– Feminist foreign policy: the accountability report in France is out!

– Feminist foreign policy: the accountability report in France is out!

After assessing five years of France’s “feminist diplomacy”, the Gender Equality High Council handed in its report to ministers Catherine Colonna and Isabelle Rome. Equipop made a major contribution to this report, that is the first comprehensive accountability tool ever on feminist foreign policy in France. At this time, there is no English version of the full report, but it seemed relevant to share a few takeaways with feminist activists and governments that, all over the world, are working at building feminist foreign policies.

The Gender Equality High Council is an independent consultative body created in 2013 that evaluates French public policies on gender equality and feeds public debate on the issue. It is composed of five commissions: four focusing on national matters, and an international commission. Equipop has been a member of the commission for several years, and is co-chairing it since 2022.

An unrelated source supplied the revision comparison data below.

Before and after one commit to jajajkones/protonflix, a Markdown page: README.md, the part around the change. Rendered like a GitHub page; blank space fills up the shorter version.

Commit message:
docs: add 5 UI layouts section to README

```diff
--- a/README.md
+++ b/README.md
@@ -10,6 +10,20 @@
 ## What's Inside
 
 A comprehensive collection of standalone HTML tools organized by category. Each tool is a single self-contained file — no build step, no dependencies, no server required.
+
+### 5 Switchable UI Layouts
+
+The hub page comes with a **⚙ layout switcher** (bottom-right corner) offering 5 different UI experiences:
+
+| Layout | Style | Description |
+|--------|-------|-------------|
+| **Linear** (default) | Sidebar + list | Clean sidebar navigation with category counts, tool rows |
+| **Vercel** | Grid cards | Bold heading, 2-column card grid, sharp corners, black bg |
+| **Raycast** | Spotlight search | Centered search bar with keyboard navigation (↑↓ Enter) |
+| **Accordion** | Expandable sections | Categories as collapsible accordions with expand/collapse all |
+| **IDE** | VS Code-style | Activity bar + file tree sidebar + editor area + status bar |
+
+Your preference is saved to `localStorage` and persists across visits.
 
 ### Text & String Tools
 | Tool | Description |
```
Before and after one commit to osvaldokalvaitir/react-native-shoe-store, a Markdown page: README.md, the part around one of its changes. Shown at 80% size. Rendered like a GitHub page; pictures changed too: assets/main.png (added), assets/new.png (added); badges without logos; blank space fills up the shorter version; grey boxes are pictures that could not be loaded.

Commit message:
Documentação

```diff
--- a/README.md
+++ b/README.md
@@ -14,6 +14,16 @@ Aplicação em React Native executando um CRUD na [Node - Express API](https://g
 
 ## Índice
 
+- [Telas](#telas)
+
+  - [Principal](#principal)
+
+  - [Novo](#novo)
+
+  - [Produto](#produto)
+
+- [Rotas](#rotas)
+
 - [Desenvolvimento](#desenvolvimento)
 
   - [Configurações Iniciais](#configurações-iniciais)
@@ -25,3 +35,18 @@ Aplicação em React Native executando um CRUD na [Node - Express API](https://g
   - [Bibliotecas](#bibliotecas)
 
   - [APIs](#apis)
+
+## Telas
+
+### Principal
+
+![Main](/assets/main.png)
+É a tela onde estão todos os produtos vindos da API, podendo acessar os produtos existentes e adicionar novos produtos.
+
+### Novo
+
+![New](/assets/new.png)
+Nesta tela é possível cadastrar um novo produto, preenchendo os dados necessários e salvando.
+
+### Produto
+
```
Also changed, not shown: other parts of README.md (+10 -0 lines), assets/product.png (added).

The commission notably evaluated the second “Gender and Development Strategy”  (2013-2017). In 2018, the third strategy widened its scope beyond development issues and became France’s first International Strategy on Gender Equality (2018-2022). The commission was still identified as its evaluator. However, the report that just came out took another major fact into account: in 2019, France announced a “feminist diplomacy”, thus setting a political objective that was originally not included in the written strategy.

Hence, on July 3rd 2023 the High Council handed in the report entitled “Feminist diplomacy: moving from words to deeds – final evaluation report on France’s International Gender Equality Strategy (2018-2022)”, to Catherine Colonna, Europe and Foreign Affairs Minister, and Isabelle Rome, Gender Equality Minister.

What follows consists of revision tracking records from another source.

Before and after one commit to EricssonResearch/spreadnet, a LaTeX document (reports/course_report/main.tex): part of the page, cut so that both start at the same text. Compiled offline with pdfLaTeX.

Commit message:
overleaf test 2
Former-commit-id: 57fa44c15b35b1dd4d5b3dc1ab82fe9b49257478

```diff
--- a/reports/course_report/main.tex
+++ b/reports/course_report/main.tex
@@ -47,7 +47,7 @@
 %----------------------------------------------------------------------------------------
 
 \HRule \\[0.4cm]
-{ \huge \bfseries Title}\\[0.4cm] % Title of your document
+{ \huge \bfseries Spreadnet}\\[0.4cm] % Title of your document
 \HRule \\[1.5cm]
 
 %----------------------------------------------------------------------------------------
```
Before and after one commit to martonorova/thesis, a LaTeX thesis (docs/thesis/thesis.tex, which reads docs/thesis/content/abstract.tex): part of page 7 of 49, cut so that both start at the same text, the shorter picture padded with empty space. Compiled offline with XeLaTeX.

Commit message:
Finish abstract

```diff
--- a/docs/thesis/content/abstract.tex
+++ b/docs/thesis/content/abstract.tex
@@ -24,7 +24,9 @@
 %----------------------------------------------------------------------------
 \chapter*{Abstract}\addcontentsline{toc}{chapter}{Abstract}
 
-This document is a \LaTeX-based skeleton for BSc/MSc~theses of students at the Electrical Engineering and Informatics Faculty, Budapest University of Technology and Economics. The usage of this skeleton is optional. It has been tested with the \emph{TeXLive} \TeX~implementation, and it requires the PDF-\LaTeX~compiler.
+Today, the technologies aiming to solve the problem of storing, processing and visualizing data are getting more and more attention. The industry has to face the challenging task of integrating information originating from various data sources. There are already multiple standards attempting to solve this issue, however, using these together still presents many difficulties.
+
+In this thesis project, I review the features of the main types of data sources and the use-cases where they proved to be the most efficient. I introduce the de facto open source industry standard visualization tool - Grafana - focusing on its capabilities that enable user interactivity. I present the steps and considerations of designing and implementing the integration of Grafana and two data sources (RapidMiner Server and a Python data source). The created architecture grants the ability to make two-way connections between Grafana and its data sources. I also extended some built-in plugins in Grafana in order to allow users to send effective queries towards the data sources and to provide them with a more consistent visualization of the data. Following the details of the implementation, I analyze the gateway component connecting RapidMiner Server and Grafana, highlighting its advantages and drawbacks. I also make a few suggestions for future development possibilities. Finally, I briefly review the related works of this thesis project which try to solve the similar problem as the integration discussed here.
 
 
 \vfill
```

This is the result of almost a year of document analyses and hearings with a very diverse range of representatives from high-level institutions, including ambassadors in capitals or to multilateral bodies (UN, NATO), from agencies active in a wide range of fields (Agence française de développement, Expertise France, Agence pour l’enseignement français à l’étranger, Institut français), as well as the Finance ministry.

Defining, assuming and financing

After five years, the High Council points to three main shortcomings: French feminist “diplomacy” lacks a solid conceptual basis, is too timidly supported politically, and relies on insufficient resources, both financial and human.

Some progress has been made, but to move towards an actual feminist foreign policy, a real step forward will have to be taken. With this in mind, the High Council has put forward 18 recommendations based on three themes – “define, assume, finance”

-define the concept of “feminist diplomacy” or “feminist foreign policy”, in an inclusive manner and in co-construction with feminist organizations; 

-affirm the government’s commitment at the highest level – particularly in European and international bodies;

-provide the strategy with adequate human and financial resources.

In a context of a backlash against the rights of all women and LGBTIQ+ people around the world, including in France, the High Council believes that feminist foreign policy is a crucial tool that must be promoted at all levels and in all areas.

A few months ago, Equipop had published a report analyzing the backlash and making recommendations to France.

The High Council’s recommendations must now be taken into account in drawing up France’s next strategy. Equipop will continue to contribute to this work in the various working groups, on behalf of the High Council, but also on its own behalf, and will help ensure that the expectations of West African feminists are given priority.

In the coming months, based on this report, Equipop is eager, along with its High Council colleagues, to exchange ideas with other feminist CSOs or activists around the world, in order to strengthen the dynamic towards Feminist Foreign Policies, in particular in the perspective of the UN General Assembly and the conference held by the Netherlands in November.